Married to the same woman since 1974, the billionaire is now semi-retired. He is the chairman of EF, while three of his eldest sons hold various executive positions. His fourth son works as a film director in Stockholm.
As a philantropist, he is still very active. Every year, a Hult Prize of $1 million is awarded to the winners of the largest business school student competition. The prize goes to those submitting the most feasible solutions to alleviate poverty and hunger. Hult also chairs a Swiss foundation dedicated to the prevention of drug abuse, a non-profit supporting dyslexia research in Sweden and a global NGO working to rebuild schools in countries affected by conflicts and natural disasters.
Although he now lives in Lucerne (Switzerland), the billionaire has never severed his ties to Sweden. Since 2003, he has been offering an annual prize to Swedish schools for the support given to their dyslexic pupils. His compatriots voted him the ‘International Swede of the Year’ (2006). In 2010, the Crown Princess Victoria and her husband Daniel accepted Hult’s offer to spend their honeymoon on his luxury yacht. The boat took them to French Polynesia, away from the scrutiny of tabloid media.
In 2014, Hult was named a Laureate by the World Entrepreneurship Forum. The award recognizes “exceptional entrepreneurs for their impact on society and their capacity to change the world”, but falls short of disclosing anything about his leadership style. Given his discrete nature, his employees know few things about him: he is a rather demanding boss, favouring open spaces, clean desks and hard work. However, he is likeable, because the EF’s human resources policy is based on encouraging managers to hire people that they like and think could fit in their teams.
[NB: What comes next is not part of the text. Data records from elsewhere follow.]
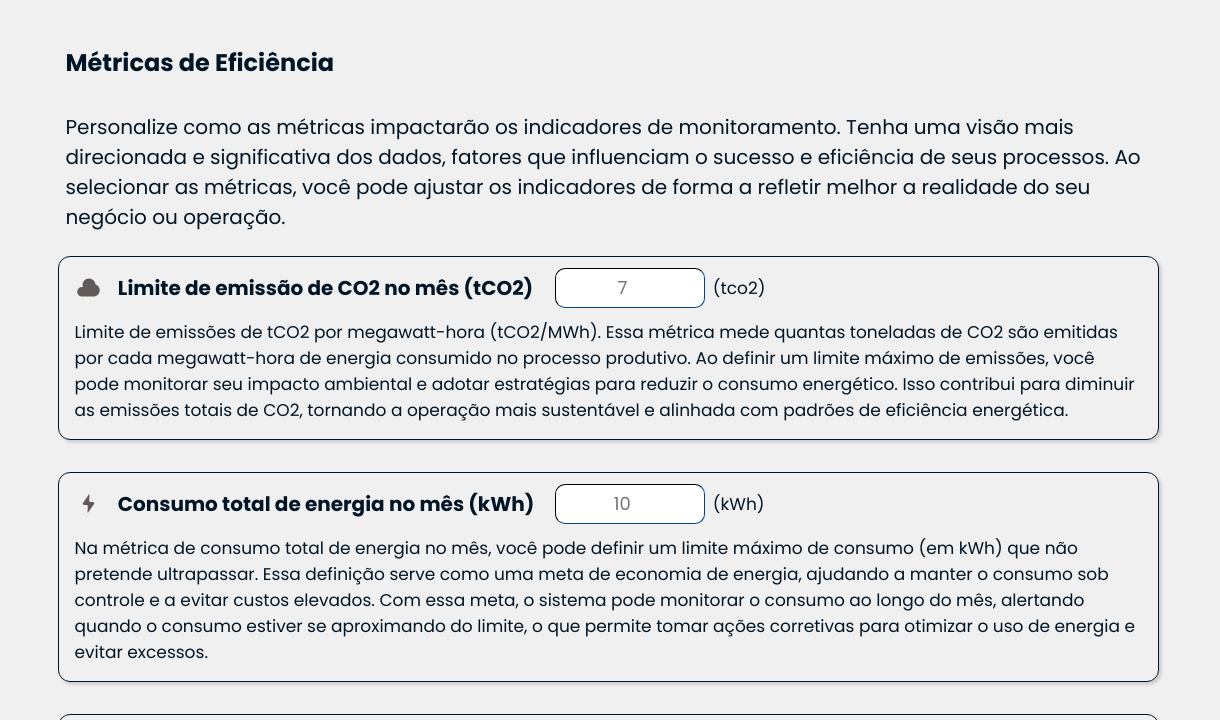
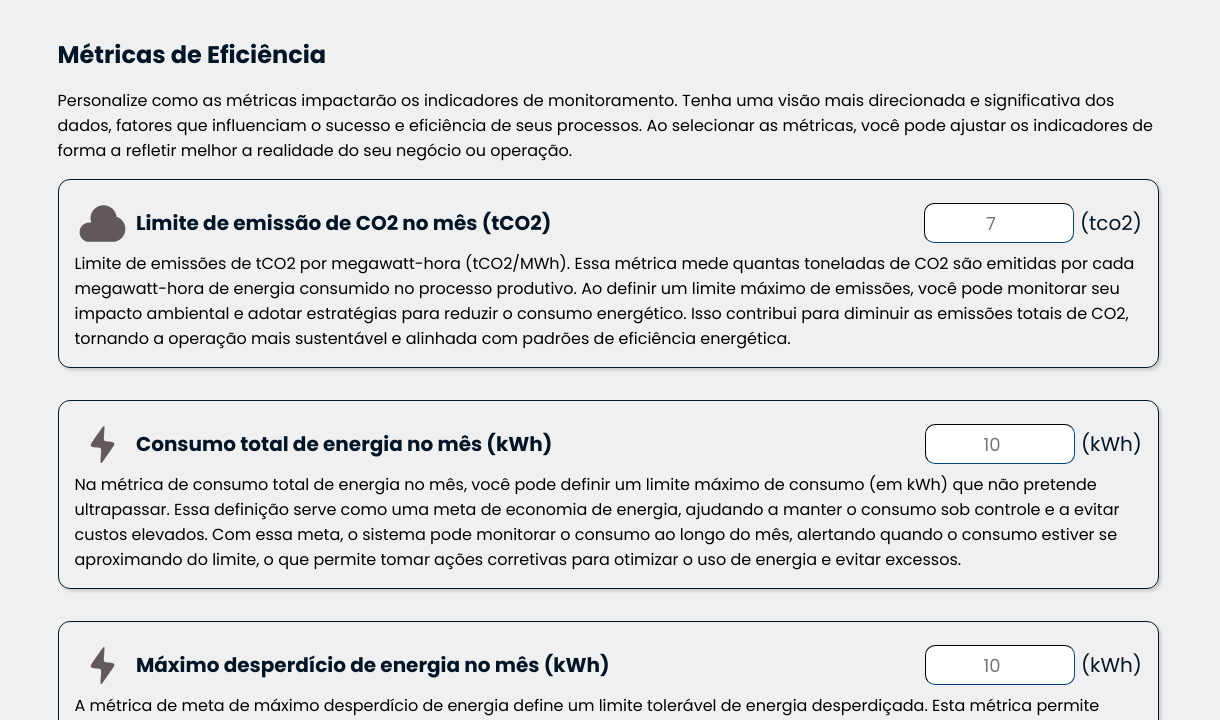
Before and after one commit to Grupo-5-High-Five/discharge-web, a website: page public/dashboard/metricas.html in a window 1280 px wide. Shown: the top 720 px of the page, 60-1280 px from the left. Drawn offline with Linux system fonts and the light colour scheme.

Commit message:
refactor: :art: Alinhando items

```diff
--- a/public/css/metricas.css
+++ b/public/css/metricas.css
@@ -59,28 +59,31 @@ main {
 
   & h1 {
     font-size: 24px;
-    padding: 0.5rem;
     width: 100%;
   }
 
   & h4 {
     font-size: 20px;
-    padding: 0.5rem;
     width: 100%;
   }
 
-  & img {
-    width: 4%;
+  & .div_sep {
+    display: flex;
+    align-items: center;
+    gap: 0.4rem;
+  }
+
+  & .div_sep img {
+    width: 55px;
+    height: 55px;
     cursor: pointer;
-    padding: 0.5rem;
   }
-}
 
-& p {
-  color: var(--azul);
-  font-size: 20px;
-  padding: 0.5rem;
-  width: 100%;
+  & p {
+    color: var(--azul);
+    font-size: 20px;
+    width: 100%;
+  }
 }
 
 .content-metrica {
@@ -88,9 +91,8 @@ main {
   border-color: var(--azul);
   border-width: 1px;
   border-radius: 12px;
-  padding: 0.5rem;
+  padding: 1rem;
   box-shadow: rgba(0, 0, 0, 0.15) 2.4px 2.4px 3.2px;
-
 
   & input {
     border-color: var(--azul);
@@ -101,15 +103,7 @@ main {
     width: 150px;
     font-size: large;
   }
-
-  & p {
-    color: var(--azul);
-    font-size: 17px;
-    padding: 0.5rem;
-    width: 100%;
-  }
 }
-
 
 .container-metricas {
   display: flex;
--- a/public/dashboard/metricas.html
+++ b/public/dashboard/metricas.html
@@ -1,11 +1,10 @@
 <!DOCTYPE html>
 <html lang="en">
-
   <head>
-    <meta charset="UTF-8">
-    <meta name="viewport" content="width=device-width, initial-scale=1.0">
+    <meta charset="UTF-8" />
+    <meta name="viewport" content="width=device-width, initial-scale=1.0" />
     <title>Discharge | Métricas</title>
-    <link rel="stylesheet" href="./../css/metricas.css">
+    <link rel="stylesheet" href="./../css/metricas.css" />
     <link rel="stylesheet" href="./../css/navbar.css" />
     <link rel="shortcut icon" href="./../assets/icon/logo_flavicon.svg" type="image/x-icon" />
   </head>
@@ -69,59 +68,62 @@
             <div class="title">
               <h1>Métricas de Eficiência</h1>
             </div>
-                    <p>Personalize como as métricas impactarão os indicadores de
-                        monitoramento. Tenha uma visão mais direcionada e significativa dos dados, fatores que
-                        influenciam o
-                        sucesso e eficiência de seus processos. Ao
-                        selecionar as métricas, você pode ajustar os indicadores de forma a refletir melhor a
-                        realidade
-                        do
-                        seu
-                        negócio ou operação.
+            <p>
+              Personalize como as métricas impactarão os indicadores de monitoramento. Tenha uma visão mais direcionada e significativa dos dados, fatores que influenciam o sucesso e eficiência de seus processos. Ao selecionar as métricas, você pode
+              ajustar os indicadores de forma a refletir melhor a realidade do seu negócio ou operação.
             </p>
             <div class="container-metricas">
               <div class="content-metrica">
                 <div class="title">
-                                <img src="./../assets/imgs/dashboard/iconco2.svg" alt="co2">
+                  <div class="div_sep">
+                    <img src="./../assets/imgs/dashboard/iconco2.svg" alt="co2" />
                     <h4>Limite de emissão de CO2 no mês (tCO2)</h4>
-                                <input type="number" oninput=enforceMaxLength(this) maxlength = "3" placeholder="7">
+                  </div>
+                  <div class="div_sep">
+                    <input type="number" oninput="enforceMaxLength(this)" maxlength="3" placeholder="7" />
                     <p>(tco2)</p>
                   </div>
-                            <p>Limite de emissões de tCO2 por megawatt-hora (tCO2/MWh). Essa métrica mede quantas
-                                toneladas
-                                de
-                                CO2 são emitidas por cada megawatt-hora de energia consumido no processo produtivo. Ao
-                                definir
-                                um limite máximo de emissões, você pode monitorar seu impacto ambiental e adotar
-                                estratégias
-                                para reduzir o consumo energético. Isso contribui para diminuir as emissões totais de
-                                CO2,
-                                tornando a operação mais sustentável e alinhada com padrões de eficiência energética.
+                </div>
+                <p>
+                  Limite de emissões de tCO2 por megawatt-hora (tCO2/MWh). Essa métrica mede quantas toneladas de CO2 são emitidas por cada megawatt-hora de energia consumido no processo produtivo. Ao definir um limite máximo de emissões, você pode
+                  monitorar seu impacto ambiental e adotar estratégias para reduzir o consumo energético. Isso contribui para diminuir as emissões totais de CO2, tornando a operação mais sustentável e alinhada com padrões de eficiência energética.
                 </p>
               </div>
               <div class="content-metrica">
                 <div class="title">
-                                <img src="./../assets/imgs/dashboard/iconraio.svg" alt="energia">
-                                <h4>Consumo total de energia no mês  (kWh)</h4>
-                                <input type="number" oninput=enforceMaxLength(this) maxlength = "3" placeholder="10">
+                  <div class="div_sep">
+                    <img src="./../assets/imgs/dashboard/iconraio.svg" alt="energia" />
+                    <h4>Consumo total de energia no mês (kWh)</h4>
+                  </div>
+                  <div class="div_sep">
+                    <input type="number" oninput="enforceMaxLength(this)" maxlength="3" placeholder="10" />
                     <p>(kWh)</p>
                   </div>
-                            <p>Na métrica de consumo total de energia no mês, você pode definir um limite máximo de consumo (em kWh) que não pretende ultrapassar. Essa definição serve como uma meta de economia de energia, ajudando a manter o consumo sob controle e a evitar custos elevados. Com essa meta, o sistema pode monitorar o consumo ao longo do mês, alertando quando o consumo estiver se aproximando do limite, o que permite tomar ações corretivas para otimizar o uso de energia e evitar excessos.
+                </div>
+                <p>
+                  Na métrica de consumo total de energia no mês, você pode definir um limite máximo de consumo (em kWh) que não pretende ultrapassar. Essa definição serve como uma meta de economia de energia, ajudando a manter o consumo sob controle
+                  e a evitar custos elevados. Com essa meta, o sistema pode monitorar o consumo ao longo do mês, alertando quando o consumo estiver se aproximando do limite, o que permite tomar ações corretivas para otimizar o uso de energia e evitar
+                  excessos.
                 </p>
               </div>
               <div class="content-metrica">
                 <div class="title">
-                                <img src="./../assets/imgs/dashboard/iconraio.svg" alt="energia">
+                  <div class="div_sep">
+                    <img src="./../assets/imgs/dashboard/iconraio.svg" alt="energia" />
                     <h4>Máximo desperdício de energia no mês (kWh)</h4>
-                                <input type="number" oninput=enforceMaxLength(this) maxlength = "3" placeholder="10">
+                  </div>
+                  <div class="div_sep">
+                    <input type="number" oninput="enforceMaxLength(this)" maxlength="3" placeholder="10" />
                     <p>(kWh)</p>
                   </div>
-                            <p>A métrica de meta de máximo desperdício de energia define um limite tolerável de energia desperdiçada. Esta métrica permite monitorar a quantidade de energia que não está sendo usada de maneira produtiva, como perdas em equipamentos ineficientes, processos ociosos ou fugas de energia. Ao estabelecer uma meta de desperdício máximo, você pode acompanhar de perto os pontos de ineficiência e implementar melhorias para reduzir o desperdício, economizando nos custos operacionais e promovendo uma operação mais sustentável.
+                </div>
+                <p>
+                  A métrica de meta de máximo desperdício de energia define um limite tolerável de energia desperdiçada. Esta métrica permite monitorar a quantidade de energia que não está sendo usada de maneira produtiva, como perdas em equipamentos
+                  ineficientes, processos ociosos ou fugas de energia. Ao estabelecer uma meta de desperdício máximo, você pode acompanhar de perto os pontos de ineficiência e implementar melhorias para reduzir o desperdício, economizando nos custos
+                  operacionais e promovendo uma operação mais sustentável.
                 </p>
               </div>
-                        <button>
-                            Aplicar
-                        </button>
+              <button>Aplicar</button>
             </div>
           </div>
         </section>
```
Lines whose indentation alone changed are shown as unchanged.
One of his sons recalled a piece of advice from his father that could at least partly explain EF’s bewildering success: “Never hire a man whom you can’t see becoming your best friend, and never hire a woman that you couldn’t see yourself marrying.”